AIM OF THE EXERCISE: Output the entries exactly.

══════

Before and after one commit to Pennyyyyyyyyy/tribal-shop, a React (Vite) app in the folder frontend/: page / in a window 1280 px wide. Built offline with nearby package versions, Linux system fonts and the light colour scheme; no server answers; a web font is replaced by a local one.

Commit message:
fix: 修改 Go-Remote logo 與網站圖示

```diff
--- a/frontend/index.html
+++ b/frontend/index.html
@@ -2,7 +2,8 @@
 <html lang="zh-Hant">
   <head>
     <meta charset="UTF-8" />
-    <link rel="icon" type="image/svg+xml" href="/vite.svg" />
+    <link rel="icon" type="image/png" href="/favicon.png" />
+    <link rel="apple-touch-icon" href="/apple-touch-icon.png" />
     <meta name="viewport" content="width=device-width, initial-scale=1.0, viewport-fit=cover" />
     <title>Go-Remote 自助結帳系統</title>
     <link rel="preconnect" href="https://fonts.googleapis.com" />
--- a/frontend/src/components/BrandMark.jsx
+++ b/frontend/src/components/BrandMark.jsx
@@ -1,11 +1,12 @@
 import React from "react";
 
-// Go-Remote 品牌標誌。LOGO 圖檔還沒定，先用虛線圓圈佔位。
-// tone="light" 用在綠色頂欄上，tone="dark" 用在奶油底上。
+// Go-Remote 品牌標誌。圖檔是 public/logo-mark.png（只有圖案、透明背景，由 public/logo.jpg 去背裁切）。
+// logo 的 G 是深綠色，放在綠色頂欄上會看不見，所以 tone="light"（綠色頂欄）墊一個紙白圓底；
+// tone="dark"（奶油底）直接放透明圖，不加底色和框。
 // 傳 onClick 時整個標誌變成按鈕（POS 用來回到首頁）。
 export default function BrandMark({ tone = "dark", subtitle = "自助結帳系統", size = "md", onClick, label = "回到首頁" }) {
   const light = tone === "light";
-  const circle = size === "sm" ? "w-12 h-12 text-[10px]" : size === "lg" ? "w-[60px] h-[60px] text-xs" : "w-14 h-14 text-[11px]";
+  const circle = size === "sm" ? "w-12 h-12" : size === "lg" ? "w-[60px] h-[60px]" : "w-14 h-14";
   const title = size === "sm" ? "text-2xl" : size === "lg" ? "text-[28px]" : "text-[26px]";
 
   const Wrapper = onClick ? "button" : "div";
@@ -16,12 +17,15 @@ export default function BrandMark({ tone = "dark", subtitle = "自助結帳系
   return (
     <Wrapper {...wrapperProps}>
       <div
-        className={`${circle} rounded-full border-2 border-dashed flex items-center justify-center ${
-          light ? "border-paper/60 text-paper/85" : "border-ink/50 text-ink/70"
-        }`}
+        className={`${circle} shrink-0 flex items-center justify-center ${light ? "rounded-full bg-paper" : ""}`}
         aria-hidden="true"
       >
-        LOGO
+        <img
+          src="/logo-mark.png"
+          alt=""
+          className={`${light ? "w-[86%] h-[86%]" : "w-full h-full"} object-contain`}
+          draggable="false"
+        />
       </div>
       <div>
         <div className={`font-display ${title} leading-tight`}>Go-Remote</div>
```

══════

SOLUTION:
Before and after one commit to Pennyyyyyyyyy/tribal-shop, a React (Vite) app in the folder frontend/: page / in a window 1280 px wide. Built offline with nearby package versions, Linux system fonts and the light colour scheme; no server answers; a web font is replaced by a local one.

Commit message:
fix: 修改 Go-Remote logo 與網站圖示

```diff
--- a/frontend/index.html
+++ b/frontend/index.html
@@ -2,7 +2,8 @@
 <html lang="zh-Hant">
   <head>
     <meta charset="UTF-8" />
-    <link rel="icon" type="image/svg+xml" href="/vite.svg" />
+    <link rel="icon" type="image/png" href="/favicon.png" />
+    <link rel="apple-touch-icon" href="/apple-touch-icon.png" />
     <meta name="viewport" content="width=device-width, initial-scale=1.0, viewport-fit=cover" />
     <title>Go-Remote 自助結帳系統</title>
     <link rel="preconnect" href="https://fonts.googleapis.com" />
--- a/frontend/src/components/BrandMark.jsx
+++ b/frontend/src/components/BrandMark.jsx
@@ -1,11 +1,12 @@
 import React from "react";
 
-// Go-Remote 品牌標誌。LOGO 圖檔還沒定，先用虛線圓圈佔位。
-// tone="light" 用在綠色頂欄上，tone="dark" 用在奶油底上。
+// Go-Remote 品牌標誌。圖檔是 public/logo-mark.png（只有圖案、透明背景，由 public/logo.jpg 去背裁切）。
+// logo 的 G 是深綠色，放在綠色頂欄上會看不見，所以 tone="light"（綠色頂欄）墊一個紙白圓底；
+// tone="dark"（奶油底）直接放透明圖，不加底色和框。
 // 傳 onClick 時整個標誌變成按鈕（POS 用來回到首頁）。
 export default function BrandMark({ tone = "dark", subtitle = "自助結帳系統", size = "md", onClick, label = "回到首頁" }) {
   const light = tone === "light";
-  const circle = size === "sm" ? "w-12 h-12 text-[10px]" : size === "lg" ? "w-[60px] h-[60px] text-xs" : "w-14 h-14 text-[11px]";
+  const circle = size === "sm" ? "w-12 h-12" : size === "lg" ? "w-[60px] h-[60px]" : "w-14 h-14";
   const title = size === "sm" ? "text-2xl" : size === "lg" ? "text-[28px]" : "text-[26px]";
 
   const Wrapper = onClick ? "button" : "div";
@@ -16,12 +17,15 @@ export default function BrandMark({ tone = "dark", subtitle = "自助結帳系
   return (
     <Wrapper {...wrapperProps}>
       <div
-        className={`${circle} rounded-full border-2 border-dashed flex items-center justify-center ${
-          light ? "border-paper/60 text-paper/85" : "border-ink/50 text-ink/70"
-        }`}
+        className={`${circle} shrink-0 flex items-center justify-center ${light ? "rounded-full bg-paper" : ""}`}
         aria-hidden="true"
       >
-        LOGO
+        <img
+          src="/logo-mark.png"
+          alt=""
+          className={`${light ? "w-[86%] h-[86%]" : "w-full h-full"} object-contain`}
+          draggable="false"
+        />
       </div>
       <div>
         <div className={`font-display ${title} leading-tight`}>Go-Remote</div>
```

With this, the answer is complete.